The recommended daily amount (RDA) of vitamin B6 is 2 mg, and the maximum safe daily intake (upper safe level) is 200 mg. The most common dose of vitamin B6 as a supplement is 10 to 25 mg daily. But in some special conditions are prescribed and “mega” doses of 200 to 500 mg daily. Although the so-called adults safe dose is 200 mg vitamin B6 daily, pregnant women would not be allowed to use more than 100 mg a day. Even in those doses, sometimes, there are headaches and nausea. Any taking of vitamin B6 over 200 mg per day for more than 2 months should be in consultation with a doctor.
Deficiency of Vitamin B6
Although vitamin B6 is an important component in diet, clinical symptoms of its deficiency are very rare. Deficiency occurs when using certain drugs or is associated with deficiency of other vitamins of B group.
Symptoms are perceived on skin, central nervous system and hematopoietic system including: hair loss, fluid retention in the body during pregnancy, cramps and numbness in hands and feet, frequent urination, anemia and more. The concentration of vitamin B6 is reduced in alcoholics, pregnant women and women taking oral contraceptives containing estrogen.
Vitamin B6 toxicity symptoms
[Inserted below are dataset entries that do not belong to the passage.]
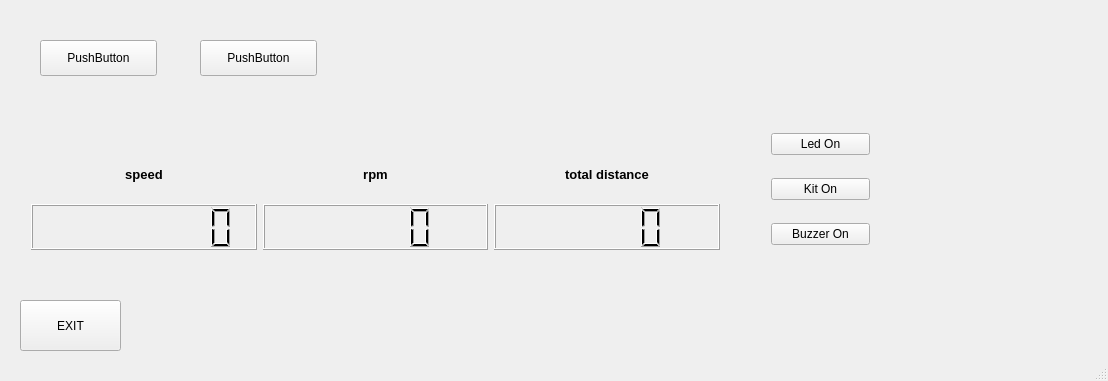
piotrw777/hall_sensor_gui, file mainwindow.ui: the form before one commit.
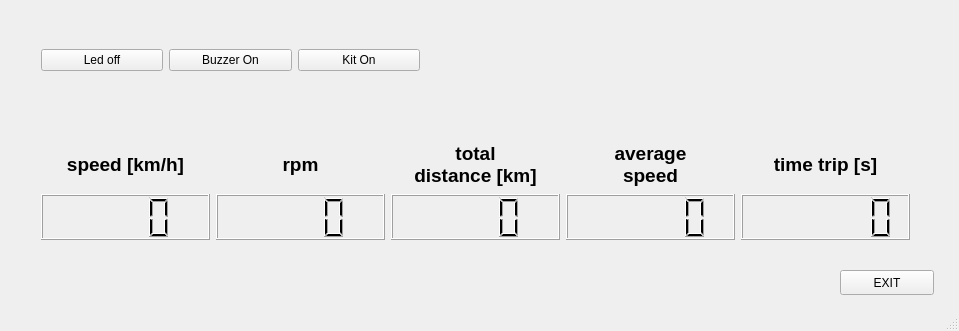
The form after the commit.

Patch:
```diff
--- a/mainwindow.ui
+++ b/mainwindow.ui
@@ -6,8 +6,8 @@
    <rect>
     <x>0</x>
     <y>0</y>
-    <width>1108</width>
-    <height>381</height>
+    <width>959</width>
+    <height>331</height>
    </rect>
   </property>
   <property name="windowTitle">
@@ -17,51 +17,90 @@
    <enum>QTabWidget::Rounded</enum>
   </property>
   <widget class="QWidget" name="centralWidget">
-   <widget class="QPushButton" name="pushButton">
-    <property name="geometry">
-     <rect>
-      <x>20</x>
-      <y>300</y>
-      <width>101</width>
-      <height>51</height>
-     </rect>
-    </property>
-    <property name="text">
-     <string>EXIT</string>
-    </property>
-   </widget>
    <widget class="QWidget" name="gridLayoutWidget">
     <property name="geometry">
      <rect>
-      <x>20</x>
-      <y>140</y>
-      <width>711</width>
+      <x>30</x>
+      <y>130</y>
+      <width>891</width>
       <height>121</height>
      </rect>
     </property>
     <layout class="QGridLayout" name="gridLayout">
-     <item row="1" column="2">
-      <widget class="QLCDNumber" name="lcd_distance"/>
+     <item row="1" column="1">
+      <widget class="QLCDNumber" name="lcd_rpm">
+       <property name="smallDecimalPoint">
+        <bool>false</bool>
+       </property>
+       <property name="digitCount">
+        <number>4</number>
+       </property>
+      </widget>
+     </item>
+     <item row="1" column="3">
+      <widget class="QLCDNumber" name="lcd_avg_speed">
+       <property name="smallDecimalPoint">
+        <bool>false</bool>
+       </property>
+       <property name="segmentStyle">
+        <enum>QLCDNumber::Filled</enum>
+       </property>
+      </widget>
+     </item>
+     <item row="0" column="0">
+      <widget class="QLabel" name="label_speed">
+       <property name="font">
+        <font>
+         <pointsize>14</pointsize>
+         <weight>75</weight>
+         <italic>false</italic>
+         <bold>true</bold>
+        </font>
+       </property>
+       <property name="text">
+        <string>speed [km/h]</string>
+       </property>
+       <property name="alignment">
+        <set>Qt::AlignCenter</set>
+       </property>
+      </widget>
      </item>
      <item row="1" column="0">
       <widget class="QLCDNumber" name="lcd_speed">
+       <property name="layoutDirection">
+        <enum>Qt::LeftToRight</enum>
+       </property>
        <property name="smallDecimalPoint">
         <bool>false</bool>
        </property>
        <property name="digitCount">
-        <number>8</number>
+        <number>4</number>
        </property>
       </widget>
      </item>
-     <item row="1" column="1">
-      <widget class="QLCDNumber" name="lcd_rpm"/>
+     <item row="1" column="2">
+      <widget class="QLCDNumber" name="lcd_distance">
+       <property name="layoutDirection">
+        <enum>Qt::LeftToRight</enum>
+       </property>
+       <property name="smallDecimalPoint">
+        <bool>false</bool>
+       </property>
+       <property name="digitCount">
+        <number>4</number>
+       </property>
+       <property name="value" stdset="0">
+        <double>0.000000000000000</double>
+       </property>
+      </widget>
      </item>
      <item row="0" column="1">
       <widget class="QLabel" name="label_rpm">
        <property name="font">
         <font>
-         <pointsize>10</pointsize>
+         <pointsize>14</pointsize>
          <weight>75</weight>
+         <italic>false</italic>
          <bold>true</bold>
         </font>
        </property>
@@ -77,108 +116,111 @@
       <widget class="QLabel" name="label_distance">
        <property name="font">
         <font>
-         <pointsize>10</pointsize>
+         <pointsize>14</pointsize>
          <weight>75</weight>
+         <italic>false</italic>
          <bold>true</bold>
         </font>
        </property>
        <property name="text">
-        <string>total distance</string>
+        <string>total 
+distance [km]</string>
        </property>
        <property name="alignment">
         <set>Qt::AlignCenter</set>
        </property>
       </widget>
      </item>
-     <item row="0" column="0">
-      <widget class="QLabel" name="label_speed">
+     <item row="0" column="3">
+      <widget class="QLabel" name="label_avg_speed">
        <property name="font">
         <font>
-         <pointsize>10</pointsize>
+         <pointsize>14</pointsize>
          <weight>75</weight>
          <bold>true</bold>
         </font>
        </property>
        <property name="text">
-        <string>speed</string>
+        <string>average 
+speed</string>
        </property>
        <property name="alignment">
         <set>Qt::AlignCenter</set>
        </property>
       </widget>
      </item>
+     <item row="0" column="4">
+      <widget class="QLabel" name="label_time_trip">
+       <property name="font">
+        <font>
+         <pointsize>14</pointsize>
+         <weight>75</weight>
+         <bold>true</bold>
+        </font>
+       </property>
+       <property name="text">
+        <string>time trip [s]</string>
+       </property>
+       <property name="alignment">
+        <set>Qt::AlignCenter</set>
+       </property>
+      </widget>
+     </item>
+     <item row="1" column="4">
+      <widget class="QLCDNumber" name="lcd_time_trip">
+       <property name="digitCount">
+        <number>6</number>
+       </property>
+      </widget>
+     </item>
     </layout>
    </widget>
    <widget class="QWidget" name="verticalLayoutWidget">
     <property name="geometry">
      <rect>
-      <x>760</x>
-      <y>100</y>
-      <width>121</width>
-      <height>181</height>
+      <x>30</x>
+      <y>20</y>
+      <width>401</width>
+      <height>81</height>
      </rect>
     </property>
-    <layout class="QVBoxLayout" name="verticalLayout">
-     <property name="spacing">
-      <number>1</number>
-     </property>
-     <property name="sizeConstraint">
-      <enum>QLayout::SetDefaultConstraint</enum>
-     </property>
+    <layout class="QHBoxLayout" name="horizontalLayout_2">
      <item>
       <widget class="QPushButton" name="pushButton_led">
        <property name="text">
-        <string>Led On</string>
+        <string>Led off</string>
        </property>
       </widget>
      </item>
      <item>
       <widget class="QPushButton" name="pushButton_kit">
        <property name="text">
-        <string>Kit On</string>
-       </property>
-      </widget>
-     </item>
-     <item>
-      <widget class="QPushButton" name="pushButton_buzzer">
-       <property name="text">
         <string>Buzzer On</string>
        </property>
       </widget>
      </item>
+     <item>
+      <widget class="QPushButton" name="pushButton_buzzer">
+       <property name="text">
+        <string>Kit On</string>
+       </property>
+      </widget>
+     </item>
     </layout>
    </widget>
-   <widget class="QPushButton" name="pushButton_2">
+   <widget class="QPushButton" name="pushButton">
     <property name="geometry">
      <rect>
-      <x>40</x>
-      <y>40</y>
-      <width>117</width>
-      <height>36</height>
+      <x>840</x>
+      <y>270</y>
+      <width>94</width>
+      <height>25</height>
      </rect>
     </property>
     <property name="text">
-     <string>PushButton</string>
+     <string>EXIT</string>
     </property>
    </widget>
-   <widget class="QPushButton" name="pushButton_3">
-    <property name="geometry">
-     <rect>
-      <x>200</x>
-      <y>40</y>
-      <width>117</width>
-      <height>36</height>
-     </rect>
-    </property>
-    <property name="text">
-     <string>PushButton</string>
-    </property>
-   </widget>
-   <zorder>pushButton_2</zorder>
-   <zorder>pushButton</zorder>
-   <zorder>gridLayoutWidget</zorder>
-   <zorder>verticalLayoutWidget</zorder>
-   <zorder>pushButton_3</zorder>
   </widget>
   <widget class="QStatusBar" name="statusBar"/>
  </widget>
```
Left out of the diff: 21 changed lines with no effect on the pictures.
Excessive doses of vitamin B6 can cause nerve disorders, loss of sensation in the legs, loss of balance and tingling. Rarely may occur and allergic reactions, sensitivity to sunlight or loss of appetite.